The publicly traded company behind the search giant morphed into Alphabet on Friday to better encompass its every-growing list of brands. Along with it came a new code of conduct for its employees, which doesn’t include its signature “Don’t be evil” motto.
Now, Alphabet expects its employees to “do the right thing,” like “follow the law, act honorably, and treat each other with respect.” That includes avoiding conflicts of interest, obeying the law and ensuring that money is “appropriately spent,” like on endless perks.
Although the phrase in that form has been retired, a version of it is still in use on Google’s (the company within Alphabet) philosophy section, with a bullet point declaring that it’s possible to “make money without being evil.”
While it’s an end of an era of one of Silicon Valley’s most iconic phrases, the motto will be forever remembered. The tale goes that an engineer thought of a version of the slogan in 2001 after Eric Schmidt, then Google’s freshly installed CEO, proposed a change to the company’s advertising policies.
The motto was threaded throughout the company, most prominently in Google’s IPO letter to the SEC in 2004 with a section bearing the phrase. “We believe strongly that in the long term, we will be better served—as shareholders and in all other ways—by a company that does good things for the world even if we forgo some short term gains,” it said.

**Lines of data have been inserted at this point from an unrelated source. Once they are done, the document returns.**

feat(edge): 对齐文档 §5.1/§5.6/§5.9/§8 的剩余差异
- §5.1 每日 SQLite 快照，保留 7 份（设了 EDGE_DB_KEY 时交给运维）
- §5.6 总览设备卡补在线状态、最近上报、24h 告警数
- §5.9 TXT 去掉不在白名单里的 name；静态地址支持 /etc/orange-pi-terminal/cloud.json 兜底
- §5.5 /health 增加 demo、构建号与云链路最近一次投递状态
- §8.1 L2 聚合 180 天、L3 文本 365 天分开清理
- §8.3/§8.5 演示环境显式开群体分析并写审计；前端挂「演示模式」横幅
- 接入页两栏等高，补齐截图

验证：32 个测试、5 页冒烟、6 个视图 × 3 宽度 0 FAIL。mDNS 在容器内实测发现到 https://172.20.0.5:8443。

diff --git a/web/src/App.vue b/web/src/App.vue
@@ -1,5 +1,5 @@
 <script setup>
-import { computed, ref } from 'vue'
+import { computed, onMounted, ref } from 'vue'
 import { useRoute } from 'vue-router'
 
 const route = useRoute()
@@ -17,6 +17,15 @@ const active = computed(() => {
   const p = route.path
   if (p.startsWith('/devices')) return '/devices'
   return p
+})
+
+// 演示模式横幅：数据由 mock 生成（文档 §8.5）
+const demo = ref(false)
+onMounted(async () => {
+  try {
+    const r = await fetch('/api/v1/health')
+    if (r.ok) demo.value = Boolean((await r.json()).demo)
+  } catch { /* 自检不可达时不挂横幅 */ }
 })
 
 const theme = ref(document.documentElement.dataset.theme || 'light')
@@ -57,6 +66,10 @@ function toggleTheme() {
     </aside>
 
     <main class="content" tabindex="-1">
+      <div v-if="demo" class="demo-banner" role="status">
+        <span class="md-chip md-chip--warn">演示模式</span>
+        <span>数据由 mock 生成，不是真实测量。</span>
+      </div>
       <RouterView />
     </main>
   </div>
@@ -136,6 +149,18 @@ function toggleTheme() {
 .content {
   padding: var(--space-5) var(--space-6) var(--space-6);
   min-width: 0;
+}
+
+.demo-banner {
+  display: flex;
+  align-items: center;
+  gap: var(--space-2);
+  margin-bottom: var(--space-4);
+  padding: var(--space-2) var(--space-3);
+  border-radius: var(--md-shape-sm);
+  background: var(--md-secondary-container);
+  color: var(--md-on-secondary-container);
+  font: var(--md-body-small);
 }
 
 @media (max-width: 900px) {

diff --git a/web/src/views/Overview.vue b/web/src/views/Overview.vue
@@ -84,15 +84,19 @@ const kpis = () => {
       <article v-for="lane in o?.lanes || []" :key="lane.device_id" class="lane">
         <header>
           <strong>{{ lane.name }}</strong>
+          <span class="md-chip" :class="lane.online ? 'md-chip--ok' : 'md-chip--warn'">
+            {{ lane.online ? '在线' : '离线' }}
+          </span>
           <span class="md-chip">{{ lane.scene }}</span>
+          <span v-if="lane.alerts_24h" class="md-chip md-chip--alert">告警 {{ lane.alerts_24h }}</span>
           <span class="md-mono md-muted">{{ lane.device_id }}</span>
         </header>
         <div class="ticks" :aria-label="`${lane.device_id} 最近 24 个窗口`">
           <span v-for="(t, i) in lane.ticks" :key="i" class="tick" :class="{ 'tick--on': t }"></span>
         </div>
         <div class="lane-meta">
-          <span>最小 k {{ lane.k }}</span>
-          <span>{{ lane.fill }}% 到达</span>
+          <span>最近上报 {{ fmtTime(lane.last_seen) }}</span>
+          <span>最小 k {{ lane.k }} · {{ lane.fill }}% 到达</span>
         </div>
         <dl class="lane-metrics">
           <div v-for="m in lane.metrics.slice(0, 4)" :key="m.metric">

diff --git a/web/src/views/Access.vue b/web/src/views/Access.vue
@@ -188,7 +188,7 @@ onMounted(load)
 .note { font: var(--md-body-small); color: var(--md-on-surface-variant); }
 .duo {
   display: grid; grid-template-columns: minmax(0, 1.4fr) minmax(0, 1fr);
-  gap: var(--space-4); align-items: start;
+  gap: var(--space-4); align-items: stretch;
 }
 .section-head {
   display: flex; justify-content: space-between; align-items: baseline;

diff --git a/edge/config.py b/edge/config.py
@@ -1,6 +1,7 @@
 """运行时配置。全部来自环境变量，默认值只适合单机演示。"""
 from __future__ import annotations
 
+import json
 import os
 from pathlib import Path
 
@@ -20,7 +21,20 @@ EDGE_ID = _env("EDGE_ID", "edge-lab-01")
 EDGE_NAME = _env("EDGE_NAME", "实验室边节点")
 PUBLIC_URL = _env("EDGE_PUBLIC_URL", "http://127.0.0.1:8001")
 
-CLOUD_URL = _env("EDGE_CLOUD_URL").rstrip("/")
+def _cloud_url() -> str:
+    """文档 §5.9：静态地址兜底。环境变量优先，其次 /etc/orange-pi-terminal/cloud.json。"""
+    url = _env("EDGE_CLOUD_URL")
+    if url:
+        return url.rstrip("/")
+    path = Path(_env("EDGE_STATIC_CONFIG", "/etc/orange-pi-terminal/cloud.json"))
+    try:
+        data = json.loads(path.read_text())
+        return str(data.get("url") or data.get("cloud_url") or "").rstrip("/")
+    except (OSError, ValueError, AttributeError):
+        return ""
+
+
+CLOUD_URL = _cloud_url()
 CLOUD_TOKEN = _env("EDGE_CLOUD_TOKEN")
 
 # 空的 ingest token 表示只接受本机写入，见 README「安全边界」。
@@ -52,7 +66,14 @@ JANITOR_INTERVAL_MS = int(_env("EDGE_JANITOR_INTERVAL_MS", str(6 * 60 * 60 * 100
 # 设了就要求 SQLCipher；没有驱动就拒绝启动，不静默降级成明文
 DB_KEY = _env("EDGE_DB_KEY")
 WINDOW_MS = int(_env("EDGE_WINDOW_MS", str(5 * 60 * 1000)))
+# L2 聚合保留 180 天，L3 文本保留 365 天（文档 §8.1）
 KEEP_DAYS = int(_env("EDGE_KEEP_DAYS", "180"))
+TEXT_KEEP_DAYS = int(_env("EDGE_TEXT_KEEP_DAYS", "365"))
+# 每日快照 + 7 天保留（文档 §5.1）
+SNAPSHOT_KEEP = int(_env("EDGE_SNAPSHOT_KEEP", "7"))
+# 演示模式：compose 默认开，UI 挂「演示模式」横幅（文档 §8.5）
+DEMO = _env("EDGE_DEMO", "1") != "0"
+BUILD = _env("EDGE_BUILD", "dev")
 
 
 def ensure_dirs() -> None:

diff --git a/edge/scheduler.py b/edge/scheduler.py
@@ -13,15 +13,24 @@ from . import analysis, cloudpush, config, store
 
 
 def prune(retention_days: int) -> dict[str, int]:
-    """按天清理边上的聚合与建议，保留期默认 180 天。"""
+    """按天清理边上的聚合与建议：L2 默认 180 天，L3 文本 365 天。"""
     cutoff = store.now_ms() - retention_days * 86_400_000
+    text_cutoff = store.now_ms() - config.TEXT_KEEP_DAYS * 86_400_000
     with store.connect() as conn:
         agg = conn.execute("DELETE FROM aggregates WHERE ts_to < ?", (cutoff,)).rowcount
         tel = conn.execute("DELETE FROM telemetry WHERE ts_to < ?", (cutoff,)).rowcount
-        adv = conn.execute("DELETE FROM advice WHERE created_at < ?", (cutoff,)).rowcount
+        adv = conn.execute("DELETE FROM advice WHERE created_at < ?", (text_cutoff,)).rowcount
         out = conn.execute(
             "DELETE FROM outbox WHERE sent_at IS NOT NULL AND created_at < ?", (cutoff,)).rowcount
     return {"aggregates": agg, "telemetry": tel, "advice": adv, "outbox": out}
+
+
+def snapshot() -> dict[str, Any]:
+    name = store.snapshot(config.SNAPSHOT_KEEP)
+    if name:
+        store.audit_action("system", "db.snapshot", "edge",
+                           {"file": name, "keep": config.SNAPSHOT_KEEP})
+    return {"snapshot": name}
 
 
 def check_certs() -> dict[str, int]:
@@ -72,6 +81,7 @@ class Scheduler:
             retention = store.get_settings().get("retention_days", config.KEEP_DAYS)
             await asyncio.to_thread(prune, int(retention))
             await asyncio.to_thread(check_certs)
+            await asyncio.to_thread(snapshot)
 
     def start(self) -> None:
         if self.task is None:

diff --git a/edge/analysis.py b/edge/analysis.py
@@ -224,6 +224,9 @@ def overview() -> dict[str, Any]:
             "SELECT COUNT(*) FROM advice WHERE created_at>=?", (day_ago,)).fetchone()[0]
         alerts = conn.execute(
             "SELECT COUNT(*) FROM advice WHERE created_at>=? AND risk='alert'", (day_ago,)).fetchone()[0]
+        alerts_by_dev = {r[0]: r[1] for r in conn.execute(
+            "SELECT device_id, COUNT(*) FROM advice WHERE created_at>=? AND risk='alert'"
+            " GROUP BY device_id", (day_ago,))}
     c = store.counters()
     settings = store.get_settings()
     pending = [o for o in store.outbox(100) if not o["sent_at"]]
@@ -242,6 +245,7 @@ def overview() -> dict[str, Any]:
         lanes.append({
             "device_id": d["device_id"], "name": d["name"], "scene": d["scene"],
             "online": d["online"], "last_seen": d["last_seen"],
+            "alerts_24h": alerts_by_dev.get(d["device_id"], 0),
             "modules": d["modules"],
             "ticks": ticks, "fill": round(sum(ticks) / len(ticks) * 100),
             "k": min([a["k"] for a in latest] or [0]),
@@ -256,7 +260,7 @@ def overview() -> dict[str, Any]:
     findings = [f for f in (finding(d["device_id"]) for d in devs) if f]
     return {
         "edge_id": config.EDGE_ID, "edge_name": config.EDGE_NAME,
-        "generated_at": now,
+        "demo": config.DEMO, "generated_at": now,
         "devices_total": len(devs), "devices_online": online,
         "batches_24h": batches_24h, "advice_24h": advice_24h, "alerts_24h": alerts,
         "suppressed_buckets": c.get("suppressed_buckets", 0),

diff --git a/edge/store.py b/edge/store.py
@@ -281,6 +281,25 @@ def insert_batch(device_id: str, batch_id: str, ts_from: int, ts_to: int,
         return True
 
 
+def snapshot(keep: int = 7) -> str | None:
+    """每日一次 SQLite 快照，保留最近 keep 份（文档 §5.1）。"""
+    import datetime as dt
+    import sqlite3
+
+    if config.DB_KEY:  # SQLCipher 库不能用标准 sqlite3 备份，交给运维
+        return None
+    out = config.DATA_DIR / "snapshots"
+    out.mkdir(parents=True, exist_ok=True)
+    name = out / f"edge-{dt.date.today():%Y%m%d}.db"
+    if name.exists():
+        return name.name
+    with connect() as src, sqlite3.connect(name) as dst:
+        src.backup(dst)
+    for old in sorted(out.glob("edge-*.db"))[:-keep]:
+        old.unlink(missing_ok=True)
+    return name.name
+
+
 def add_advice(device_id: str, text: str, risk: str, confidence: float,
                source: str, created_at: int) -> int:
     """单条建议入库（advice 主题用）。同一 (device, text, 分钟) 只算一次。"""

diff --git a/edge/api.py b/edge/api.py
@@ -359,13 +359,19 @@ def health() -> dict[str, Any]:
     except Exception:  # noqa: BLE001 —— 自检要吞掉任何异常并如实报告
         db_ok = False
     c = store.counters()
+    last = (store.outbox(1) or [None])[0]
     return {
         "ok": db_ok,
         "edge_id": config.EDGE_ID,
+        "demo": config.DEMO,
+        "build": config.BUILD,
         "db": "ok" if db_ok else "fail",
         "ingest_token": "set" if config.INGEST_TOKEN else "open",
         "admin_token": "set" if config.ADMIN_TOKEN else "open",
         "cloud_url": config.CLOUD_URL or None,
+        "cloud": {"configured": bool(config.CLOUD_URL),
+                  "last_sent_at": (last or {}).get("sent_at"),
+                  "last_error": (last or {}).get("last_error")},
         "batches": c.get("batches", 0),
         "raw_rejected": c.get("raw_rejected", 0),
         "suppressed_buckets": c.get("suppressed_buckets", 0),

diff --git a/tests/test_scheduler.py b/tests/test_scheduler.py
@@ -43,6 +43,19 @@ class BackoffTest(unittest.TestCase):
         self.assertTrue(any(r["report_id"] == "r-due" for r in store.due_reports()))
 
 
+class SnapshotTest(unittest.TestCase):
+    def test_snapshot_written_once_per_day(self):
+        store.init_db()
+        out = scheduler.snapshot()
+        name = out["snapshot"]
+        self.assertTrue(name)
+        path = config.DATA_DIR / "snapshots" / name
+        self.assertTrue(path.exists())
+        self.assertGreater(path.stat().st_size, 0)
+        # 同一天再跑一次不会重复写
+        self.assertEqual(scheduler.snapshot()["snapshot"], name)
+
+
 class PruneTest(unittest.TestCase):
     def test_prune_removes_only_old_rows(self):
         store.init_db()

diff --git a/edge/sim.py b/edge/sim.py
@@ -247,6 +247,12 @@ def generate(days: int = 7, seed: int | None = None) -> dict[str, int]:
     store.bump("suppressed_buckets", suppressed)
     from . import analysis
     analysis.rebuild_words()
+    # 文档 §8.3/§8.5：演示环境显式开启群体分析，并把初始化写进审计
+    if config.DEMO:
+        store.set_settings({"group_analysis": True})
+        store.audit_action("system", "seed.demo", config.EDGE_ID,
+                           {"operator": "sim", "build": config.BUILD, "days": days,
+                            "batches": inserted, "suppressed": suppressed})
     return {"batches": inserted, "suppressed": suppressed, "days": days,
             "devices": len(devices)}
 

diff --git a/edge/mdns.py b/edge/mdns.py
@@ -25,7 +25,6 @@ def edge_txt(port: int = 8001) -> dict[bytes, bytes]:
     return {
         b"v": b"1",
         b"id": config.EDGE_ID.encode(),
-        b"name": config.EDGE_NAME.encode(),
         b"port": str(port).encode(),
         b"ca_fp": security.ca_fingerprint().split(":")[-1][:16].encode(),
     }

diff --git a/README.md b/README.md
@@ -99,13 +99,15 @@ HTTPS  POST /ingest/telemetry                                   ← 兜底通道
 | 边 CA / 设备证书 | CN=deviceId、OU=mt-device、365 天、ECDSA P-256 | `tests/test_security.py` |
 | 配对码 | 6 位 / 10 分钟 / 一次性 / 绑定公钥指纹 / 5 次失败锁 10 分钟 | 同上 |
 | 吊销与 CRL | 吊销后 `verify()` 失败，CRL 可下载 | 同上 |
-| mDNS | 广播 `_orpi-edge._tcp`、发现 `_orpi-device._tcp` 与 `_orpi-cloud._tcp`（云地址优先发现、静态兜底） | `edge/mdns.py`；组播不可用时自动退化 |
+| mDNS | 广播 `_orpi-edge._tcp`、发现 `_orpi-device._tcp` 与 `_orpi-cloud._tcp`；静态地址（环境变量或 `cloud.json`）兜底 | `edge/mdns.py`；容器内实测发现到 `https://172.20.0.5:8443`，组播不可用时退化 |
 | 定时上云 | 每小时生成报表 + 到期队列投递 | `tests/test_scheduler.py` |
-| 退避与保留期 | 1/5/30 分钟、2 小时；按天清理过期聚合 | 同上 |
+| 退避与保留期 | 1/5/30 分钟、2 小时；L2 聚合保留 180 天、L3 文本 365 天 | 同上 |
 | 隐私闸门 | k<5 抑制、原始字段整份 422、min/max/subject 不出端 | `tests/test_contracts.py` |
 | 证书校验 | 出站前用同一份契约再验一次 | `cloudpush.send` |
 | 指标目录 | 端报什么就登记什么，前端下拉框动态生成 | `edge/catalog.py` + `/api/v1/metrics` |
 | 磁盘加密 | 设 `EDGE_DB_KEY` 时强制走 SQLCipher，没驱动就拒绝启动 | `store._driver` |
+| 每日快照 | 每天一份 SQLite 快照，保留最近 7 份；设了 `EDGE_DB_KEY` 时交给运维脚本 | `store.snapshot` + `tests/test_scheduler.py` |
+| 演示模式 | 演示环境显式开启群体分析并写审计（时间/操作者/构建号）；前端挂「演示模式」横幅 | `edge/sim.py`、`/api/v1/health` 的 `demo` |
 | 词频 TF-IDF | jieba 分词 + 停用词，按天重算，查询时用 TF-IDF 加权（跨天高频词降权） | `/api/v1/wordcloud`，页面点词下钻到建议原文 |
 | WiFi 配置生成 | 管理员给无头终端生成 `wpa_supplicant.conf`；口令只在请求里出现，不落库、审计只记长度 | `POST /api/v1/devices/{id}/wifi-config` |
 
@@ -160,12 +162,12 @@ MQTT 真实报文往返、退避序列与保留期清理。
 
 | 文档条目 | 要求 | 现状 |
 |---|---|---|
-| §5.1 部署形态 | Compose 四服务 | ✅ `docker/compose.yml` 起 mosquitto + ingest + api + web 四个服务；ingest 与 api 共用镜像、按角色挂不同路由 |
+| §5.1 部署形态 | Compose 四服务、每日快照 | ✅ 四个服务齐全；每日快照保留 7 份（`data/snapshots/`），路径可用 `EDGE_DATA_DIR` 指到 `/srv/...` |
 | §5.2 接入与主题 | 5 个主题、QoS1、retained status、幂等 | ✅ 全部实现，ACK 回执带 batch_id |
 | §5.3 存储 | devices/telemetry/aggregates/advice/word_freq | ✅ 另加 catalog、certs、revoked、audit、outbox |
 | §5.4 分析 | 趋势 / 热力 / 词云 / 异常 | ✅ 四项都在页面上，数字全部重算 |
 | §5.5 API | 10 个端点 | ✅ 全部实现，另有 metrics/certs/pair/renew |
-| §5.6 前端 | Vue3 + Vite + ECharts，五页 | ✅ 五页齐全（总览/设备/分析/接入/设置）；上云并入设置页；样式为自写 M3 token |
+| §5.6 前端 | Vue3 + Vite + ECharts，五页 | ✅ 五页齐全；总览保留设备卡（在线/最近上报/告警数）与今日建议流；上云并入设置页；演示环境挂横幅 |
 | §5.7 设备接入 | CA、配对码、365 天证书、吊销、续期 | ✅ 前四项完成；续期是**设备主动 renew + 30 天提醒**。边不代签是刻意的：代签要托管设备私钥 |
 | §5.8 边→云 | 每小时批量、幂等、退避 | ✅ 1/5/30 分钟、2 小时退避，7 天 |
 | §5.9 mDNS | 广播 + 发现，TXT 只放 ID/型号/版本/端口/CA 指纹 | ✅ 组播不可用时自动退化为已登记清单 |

“Don’t be evil” wasn’t without its critics. Google’s invasive privacy policies, tax breaks and advertising practices have been blasted as being ambiguous since what constitutes as “evil” has never been clearly defined by Google. Even CEO Larry Page admitted last November that the company has “outgrown” the statement.
That day has apparently come.